- [ACTIVITY]: Would you repeat the entries beneath, with nothing changed?
......
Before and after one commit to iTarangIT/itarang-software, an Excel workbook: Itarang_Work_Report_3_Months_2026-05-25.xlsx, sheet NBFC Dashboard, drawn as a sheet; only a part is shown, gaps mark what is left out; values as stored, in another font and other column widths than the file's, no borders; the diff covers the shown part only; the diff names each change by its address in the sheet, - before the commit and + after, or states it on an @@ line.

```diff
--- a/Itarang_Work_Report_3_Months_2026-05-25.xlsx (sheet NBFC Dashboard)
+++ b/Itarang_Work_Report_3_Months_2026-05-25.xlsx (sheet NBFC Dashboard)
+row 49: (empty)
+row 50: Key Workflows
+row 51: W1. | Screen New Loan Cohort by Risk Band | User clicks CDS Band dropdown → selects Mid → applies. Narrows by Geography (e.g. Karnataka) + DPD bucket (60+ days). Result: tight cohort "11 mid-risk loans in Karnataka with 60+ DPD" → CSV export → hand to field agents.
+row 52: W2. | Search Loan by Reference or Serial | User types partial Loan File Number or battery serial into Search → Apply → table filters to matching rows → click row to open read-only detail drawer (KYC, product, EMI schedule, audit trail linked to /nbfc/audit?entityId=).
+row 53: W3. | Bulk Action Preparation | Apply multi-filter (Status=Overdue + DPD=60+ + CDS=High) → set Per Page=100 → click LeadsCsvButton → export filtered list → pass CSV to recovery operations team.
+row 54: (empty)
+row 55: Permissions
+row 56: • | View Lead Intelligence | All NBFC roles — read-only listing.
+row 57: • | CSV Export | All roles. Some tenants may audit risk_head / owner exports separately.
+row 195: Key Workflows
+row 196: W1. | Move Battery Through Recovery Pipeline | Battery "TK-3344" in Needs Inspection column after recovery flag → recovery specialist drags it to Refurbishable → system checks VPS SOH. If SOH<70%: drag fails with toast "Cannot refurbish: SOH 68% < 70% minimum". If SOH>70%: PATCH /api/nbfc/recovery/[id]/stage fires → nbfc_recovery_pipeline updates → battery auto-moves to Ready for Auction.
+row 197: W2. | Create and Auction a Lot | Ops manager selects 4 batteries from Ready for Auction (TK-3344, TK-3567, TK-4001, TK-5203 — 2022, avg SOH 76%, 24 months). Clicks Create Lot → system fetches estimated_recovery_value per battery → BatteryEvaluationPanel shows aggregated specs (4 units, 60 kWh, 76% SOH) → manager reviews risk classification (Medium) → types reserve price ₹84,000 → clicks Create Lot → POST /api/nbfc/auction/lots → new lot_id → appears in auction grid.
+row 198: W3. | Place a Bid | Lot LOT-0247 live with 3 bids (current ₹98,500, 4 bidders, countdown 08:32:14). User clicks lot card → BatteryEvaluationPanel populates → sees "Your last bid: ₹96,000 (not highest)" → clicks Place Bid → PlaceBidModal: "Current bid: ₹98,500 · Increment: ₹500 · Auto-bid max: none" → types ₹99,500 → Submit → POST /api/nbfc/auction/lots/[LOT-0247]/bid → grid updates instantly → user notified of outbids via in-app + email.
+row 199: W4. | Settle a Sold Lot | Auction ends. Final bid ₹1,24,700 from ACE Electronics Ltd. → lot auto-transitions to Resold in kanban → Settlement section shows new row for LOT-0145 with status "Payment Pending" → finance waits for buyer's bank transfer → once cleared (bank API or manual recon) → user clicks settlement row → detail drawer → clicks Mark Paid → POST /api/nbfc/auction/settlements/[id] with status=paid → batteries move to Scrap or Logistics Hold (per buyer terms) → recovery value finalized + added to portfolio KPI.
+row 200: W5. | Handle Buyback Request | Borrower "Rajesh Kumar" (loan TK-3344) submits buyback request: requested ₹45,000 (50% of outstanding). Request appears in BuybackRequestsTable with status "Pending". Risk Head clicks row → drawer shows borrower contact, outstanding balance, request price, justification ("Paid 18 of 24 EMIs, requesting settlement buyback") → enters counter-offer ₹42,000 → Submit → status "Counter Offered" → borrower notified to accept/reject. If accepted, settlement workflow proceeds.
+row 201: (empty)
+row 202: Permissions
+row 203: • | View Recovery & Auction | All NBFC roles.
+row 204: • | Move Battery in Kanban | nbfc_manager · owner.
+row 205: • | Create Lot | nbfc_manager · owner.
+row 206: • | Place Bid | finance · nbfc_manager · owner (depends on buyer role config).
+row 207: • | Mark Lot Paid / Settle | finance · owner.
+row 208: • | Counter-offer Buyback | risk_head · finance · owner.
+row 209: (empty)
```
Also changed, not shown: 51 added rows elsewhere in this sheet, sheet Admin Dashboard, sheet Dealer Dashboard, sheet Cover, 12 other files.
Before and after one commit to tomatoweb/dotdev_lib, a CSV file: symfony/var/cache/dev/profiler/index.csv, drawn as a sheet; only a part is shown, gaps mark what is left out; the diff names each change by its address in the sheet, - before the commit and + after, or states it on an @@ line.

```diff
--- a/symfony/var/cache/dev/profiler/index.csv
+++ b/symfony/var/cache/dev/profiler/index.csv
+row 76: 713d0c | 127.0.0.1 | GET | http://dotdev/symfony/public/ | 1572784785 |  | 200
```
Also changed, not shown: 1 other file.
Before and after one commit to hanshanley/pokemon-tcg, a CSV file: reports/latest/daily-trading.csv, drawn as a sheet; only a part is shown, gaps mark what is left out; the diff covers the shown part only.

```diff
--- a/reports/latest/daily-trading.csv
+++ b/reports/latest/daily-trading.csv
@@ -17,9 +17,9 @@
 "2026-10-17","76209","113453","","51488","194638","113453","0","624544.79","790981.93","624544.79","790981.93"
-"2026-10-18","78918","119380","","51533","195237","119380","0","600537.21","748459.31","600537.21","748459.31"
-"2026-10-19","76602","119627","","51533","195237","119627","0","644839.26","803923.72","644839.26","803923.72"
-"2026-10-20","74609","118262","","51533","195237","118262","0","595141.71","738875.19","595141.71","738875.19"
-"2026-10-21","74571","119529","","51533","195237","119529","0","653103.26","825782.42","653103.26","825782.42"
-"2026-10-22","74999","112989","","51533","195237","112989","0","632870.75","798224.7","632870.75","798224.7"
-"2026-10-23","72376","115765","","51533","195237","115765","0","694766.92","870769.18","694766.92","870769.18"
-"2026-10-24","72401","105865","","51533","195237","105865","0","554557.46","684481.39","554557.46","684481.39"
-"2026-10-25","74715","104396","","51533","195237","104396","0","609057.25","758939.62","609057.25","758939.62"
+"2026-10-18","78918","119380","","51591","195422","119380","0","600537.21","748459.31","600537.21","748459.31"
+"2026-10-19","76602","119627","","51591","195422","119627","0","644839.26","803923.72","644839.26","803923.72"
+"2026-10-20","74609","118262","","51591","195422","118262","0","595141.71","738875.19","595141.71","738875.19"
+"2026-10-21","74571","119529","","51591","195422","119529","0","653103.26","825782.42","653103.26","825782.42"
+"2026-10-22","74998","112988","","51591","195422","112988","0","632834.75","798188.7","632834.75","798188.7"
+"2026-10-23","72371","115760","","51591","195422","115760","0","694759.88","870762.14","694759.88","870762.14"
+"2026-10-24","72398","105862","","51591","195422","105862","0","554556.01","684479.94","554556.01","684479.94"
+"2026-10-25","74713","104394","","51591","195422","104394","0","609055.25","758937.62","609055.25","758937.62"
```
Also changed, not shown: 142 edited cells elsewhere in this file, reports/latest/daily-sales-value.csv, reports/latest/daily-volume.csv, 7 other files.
......
- [OUTPUT BELOW]:
Before and after one commit to iTarangIT/itarang-software, an Excel workbook: Itarang_Work_Report_3_Months_2026-05-25.xlsx, sheet NBFC Dashboard, drawn as a sheet; only a part is shown, gaps mark what is left out; values as stored, in another font and other column widths than the file's, no borders; the diff covers the shown part only; the diff names each change by its address in the sheet, - before the commit and + after, or states it on an @@ line.

```diff
--- a/Itarang_Work_Report_3_Months_2026-05-25.xlsx (sheet NBFC Dashboard)
+++ b/Itarang_Work_Report_3_Months_2026-05-25.xlsx (sheet NBFC Dashboard)
+row 49: (empty)
+row 50: Key Workflows
+row 51: W1. | Screen New Loan Cohort by Risk Band | User clicks CDS Band dropdown → selects Mid → applies. Narrows by Geography (e.g. Karnataka) + DPD bucket (60+ days). Result: tight cohort "11 mid-risk loans in Karnataka with 60+ DPD" → CSV export → hand to field agents.
+row 52: W2. | Search Loan by Reference or Serial | User types partial Loan File Number or battery serial into Search → Apply → table filters to matching rows → click row to open read-only detail drawer (KYC, product, EMI schedule, audit trail linked to /nbfc/audit?entityId=).
+row 53: W3. | Bulk Action Preparation | Apply multi-filter (Status=Overdue + DPD=60+ + CDS=High) → set Per Page=100 → click LeadsCsvButton → export filtered list → pass CSV to recovery operations team.
+row 54: (empty)
+row 55: Permissions
+row 56: • | View Lead Intelligence | All NBFC roles — read-only listing.
+row 57: • | CSV Export | All roles. Some tenants may audit risk_head / owner exports separately.
+row 195: Key Workflows
+row 196: W1. | Move Battery Through Recovery Pipeline | Battery "TK-3344" in Needs Inspection column after recovery flag → recovery specialist drags it to Refurbishable → system checks VPS SOH. If SOH<70%: drag fails with toast "Cannot refurbish: SOH 68% < 70% minimum". If SOH>70%: PATCH /api/nbfc/recovery/[id]/stage fires → nbfc_recovery_pipeline updates → battery auto-moves to Ready for Auction.
+row 197: W2. | Create and Auction a Lot | Ops manager selects 4 batteries from Ready for Auction (TK-3344, TK-3567, TK-4001, TK-5203 — 2022, avg SOH 76%, 24 months). Clicks Create Lot → system fetches estimated_recovery_value per battery → BatteryEvaluationPanel shows aggregated specs (4 units, 60 kWh, 76% SOH) → manager reviews risk classification (Medium) → types reserve price ₹84,000 → clicks Create Lot → POST /api/nbfc/auction/lots → new lot_id → appears in auction grid.
+row 198: W3. | Place a Bid | Lot LOT-0247 live with 3 bids (current ₹98,500, 4 bidders, countdown 08:32:14). User clicks lot card → BatteryEvaluationPanel populates → sees "Your last bid: ₹96,000 (not highest)" → clicks Place Bid → PlaceBidModal: "Current bid: ₹98,500 · Increment: ₹500 · Auto-bid max: none" → types ₹99,500 → Submit → POST /api/nbfc/auction/lots/[LOT-0247]/bid → grid updates instantly → user notified of outbids via in-app + email.
+row 199: W4. | Settle a Sold Lot | Auction ends. Final bid ₹1,24,700 from ACE Electronics Ltd. → lot auto-transitions to Resold in kanban → Settlement section shows new row for LOT-0145 with status "Payment Pending" → finance waits for buyer's bank transfer → once cleared (bank API or manual recon) → user clicks settlement row → detail drawer → clicks Mark Paid → POST /api/nbfc/auction/settlements/[id] with status=paid → batteries move to Scrap or Logistics Hold (per buyer terms) → recovery value finalized + added to portfolio KPI.
+row 200: W5. | Handle Buyback Request | Borrower "Rajesh Kumar" (loan TK-3344) submits buyback request: requested ₹45,000 (50% of outstanding). Request appears in BuybackRequestsTable with status "Pending". Risk Head clicks row → drawer shows borrower contact, outstanding balance, request price, justification ("Paid 18 of 24 EMIs, requesting settlement buyback") → enters counter-offer ₹42,000 → Submit → status "Counter Offered" → borrower notified to accept/reject. If accepted, settlement workflow proceeds.
+row 201: (empty)
+row 202: Permissions
+row 203: • | View Recovery & Auction | All NBFC roles.
+row 204: • | Move Battery in Kanban | nbfc_manager · owner.
+row 205: • | Create Lot | nbfc_manager · owner.
+row 206: • | Place Bid | finance · nbfc_manager · owner (depends on buyer role config).
+row 207: • | Mark Lot Paid / Settle | finance · owner.
+row 208: • | Counter-offer Buyback | risk_head · finance · owner.
+row 209: (empty)
```
Also changed, not shown: 51 added rows elsewhere in this sheet, sheet Admin Dashboard, sheet Dealer Dashboard, sheet Cover, 12 other files.
Before and after one commit to tomatoweb/dotdev_lib, a CSV file: symfony/var/cache/dev/profiler/index.csv, drawn as a sheet; only a part is shown, gaps mark what is left out; the diff names each change by its address in the sheet, - before the commit and + after, or states it on an @@ line.

```diff
--- a/symfony/var/cache/dev/profiler/index.csv
+++ b/symfony/var/cache/dev/profiler/index.csv
+row 76: 713d0c | 127.0.0.1 | GET | http://dotdev/symfony/public/ | 1572784785 |  | 200
```
Also changed, not shown: 1 other file.
Before and after one commit to hanshanley/pokemon-tcg, a CSV file: reports/latest/daily-trading.csv, drawn as a sheet; only a part is shown, gaps mark what is left out; the diff covers the shown part only.

```diff
--- a/reports/latest/daily-trading.csv
+++ b/reports/latest/daily-trading.csv
@@ -17,9 +17,9 @@
 "2026-10-17","76209","113453","","51488","194638","113453","0","624544.79","790981.93","624544.79","790981.93"
-"2026-10-18","78918","119380","","51533","195237","119380","0","600537.21","748459.31","600537.21","748459.31"
-"2026-10-19","76602","119627","","51533","195237","119627","0","644839.26","803923.72","644839.26","803923.72"
-"2026-10-20","74609","118262","","51533","195237","118262","0","595141.71","738875.19","595141.71","738875.19"
-"2026-10-21","74571","119529","","51533","195237","119529","0","653103.26","825782.42","653103.26","825782.42"
-"2026-10-22","74999","112989","","51533","195237","112989","0","632870.75","798224.7","632870.75","798224.7"
-"2026-10-23","72376","115765","","51533","195237","115765","0","694766.92","870769.18","694766.92","870769.18"
-"2026-10-24","72401","105865","","51533","195237","105865","0","554557.46","684481.39","554557.46","684481.39"
-"2026-10-25","74715","104396","","51533","195237","104396","0","609057.25","758939.62","609057.25","758939.62"
+"2026-10-18","78918","119380","","51591","195422","119380","0","600537.21","748459.31","600537.21","748459.31"
+"2026-10-19","76602","119627","","51591","195422","119627","0","644839.26","803923.72","644839.26","803923.72"
+"2026-10-20","74609","118262","","51591","195422","118262","0","595141.71","738875.19","595141.71","738875.19"
+"2026-10-21","74571","119529","","51591","195422","119529","0","653103.26","825782.42","653103.26","825782.42"
+"2026-10-22","74998","112988","","51591","195422","112988","0","632834.75","798188.7","632834.75","798188.7"
+"2026-10-23","72371","115760","","51591","195422","115760","0","694759.88","870762.14","694759.88","870762.14"
+"2026-10-24","72398","105862","","51591","195422","105862","0","554556.01","684479.94","554556.01","684479.94"
+"2026-10-25","74713","104394","","51591","195422","104394","0","609055.25","758937.62","609055.25","758937.62"
```
Also changed, not shown: 142 edited cells elsewhere in this file, reports/latest/daily-sales-value.csv, reports/latest/daily-volume.csv, 7 other files.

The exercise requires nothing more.